Meloni now supports the slogan "Italy first" and advocates conservative Catholic family values, tough immigration policy, economic protectionism and tax cuts. She wants to continue Italy's membership of NATO and the EU as well as its support for Ukraine, her government partners Salvini and Berlusconi have however shown sympathy for Putin. Meloni wants an EU that does fewer things better. A right-wing Italy will strengthen EU's illiberal wing with Hungary at the forefront, and the country's new government is received with some scepticism in Brussels.

Shortly after the government took office, it refused to allow the ship Ocean Viking with 234 refugees and migrants to call at an Italian port. After diplomatic tug-of-war the ship ended up in Toulon, France. A photograph of the crowd on board reminded us of a sculpture we had seen in St. Peter's Square.

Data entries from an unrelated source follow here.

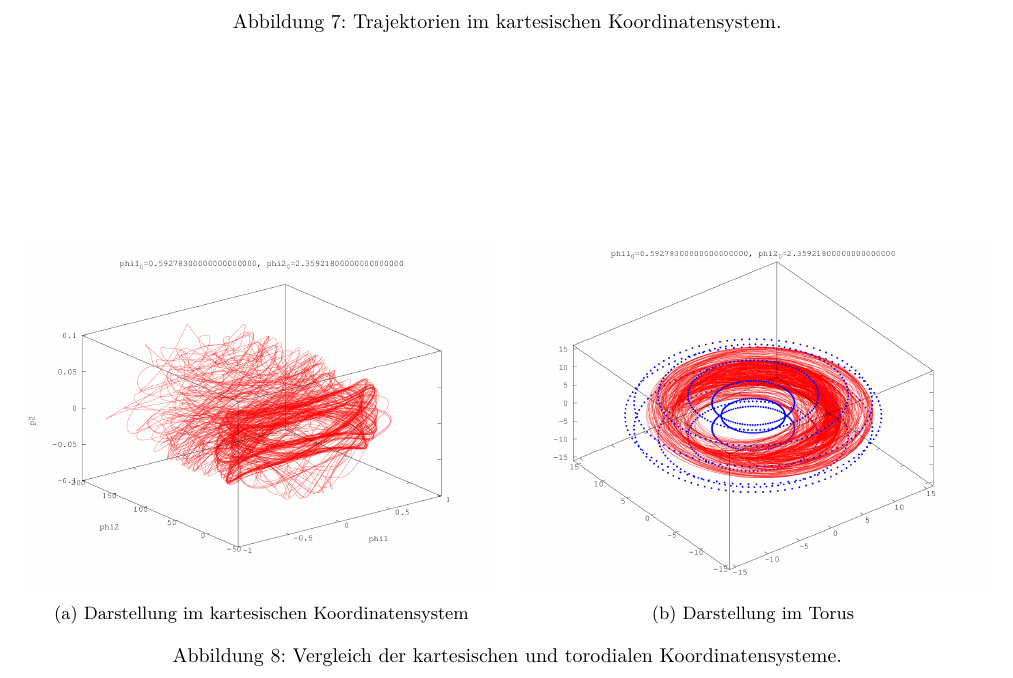
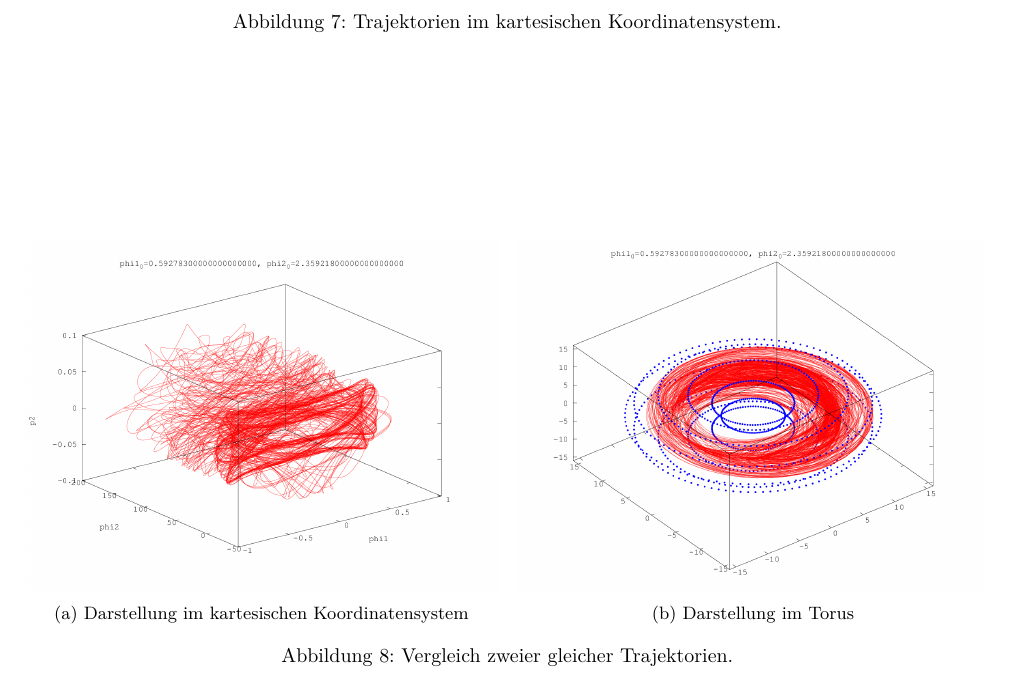
Before and after one commit to tychon/chaospendel-doc, a LaTeX paper (doc-ger/Dokumentation.tex, which reads doc-ger/Simulation.tex): part of page 10 of 19, cut so that both start at the same text. Compiled offline with pdfLaTeX.

Commit message:
kleine aenderung in bildunterschrift

```diff
--- a/doc-ger/Simulation.tex
+++ b/doc-ger/Simulation.tex
@@ -325,6 +325,6 @@ So ist auch der stark ausgeprägte periodische Bereich aus Abb. \ref{fig:verglei
                 \caption{Darstellung im Torus}
                 \label{fig:vergleich_torus}
         \end{subfigure}
-        \caption{Vergleich der kartesischen und torodialen Koordinatensysteme.}
+        \caption{Vergleich zweier gleicher Trajektorien.}
         \label{fig:vergleich_systeme}
 \end{figure}
```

Groups that feel left behind by rapid development are creating political upheavals with unpredictable consequences in many countries, including Denmark. The established political parties have difficulties dealing with the situation, whether they renounce, seek dialogue with or embrace populism.

We need politicians who are so serious about people's living conditions that they dare seek long-term solutions to the great challenges of our time – such as war, refugees, technological development, inequality, pandemics and the climate crisis.

Timothy Schmalz "Angels unawares" in St. Peter's Square.
Italian and European flag in Rome.

The following books have helped us plan and tell about the tour:

Europas smukke veje 47 berømte bilture samt komplet Europa-vejatlas. 2007.
Preben Hansen: Turen går til Venedig og Norditalien. 2022.
Preben Hansen: Turen går til Toscana, Umbrien & Marche. 2019.
Alfredo Tesio: Turen går til Rom. 2021.
Cecilie Marie Meyer: Turen går til Napoli & Syditalien. 2019.
Cecilie Marie Meyer: Turen går til Sicilien. 2019.
Nicola Williams m.fl: Lonely Planet’s Best of Italy. Top Sights, Authentic Experiences. 2020.

In relation to our tour we saw movies about Italy, among others:
Mehdi Avaz: Toscana. 2022.
Frederico Fellini: La Dolce Vita. 1960.
Frederico Fellini: 81/2. 1963.
Frederico Fellini: Amacord. 1973.
Gabriele Muccino: A casa tutti bene. 2018.
Enrico Piaggio: Vespa. 2019.
Ettore Scola: La cena. 1998.
Paolo Sorrentino: La grande bellezza. 2013.
Paolo Sorrentino: The Hand of God. 2021.
Sydney Sibilia: Rose Island. 2020.
Giuseppe Tornatore: Nuovo Cinema Paradiso. 1988.

Furthermore, we have used:
Facts from materials collected along the way and from websites.
Danish and international media coverage of Italian politics, culture etc.

Lago d'Orta.
Market trader in Syracuse.
Bridge in the canal city Venice.

Return to Italy's great beauty.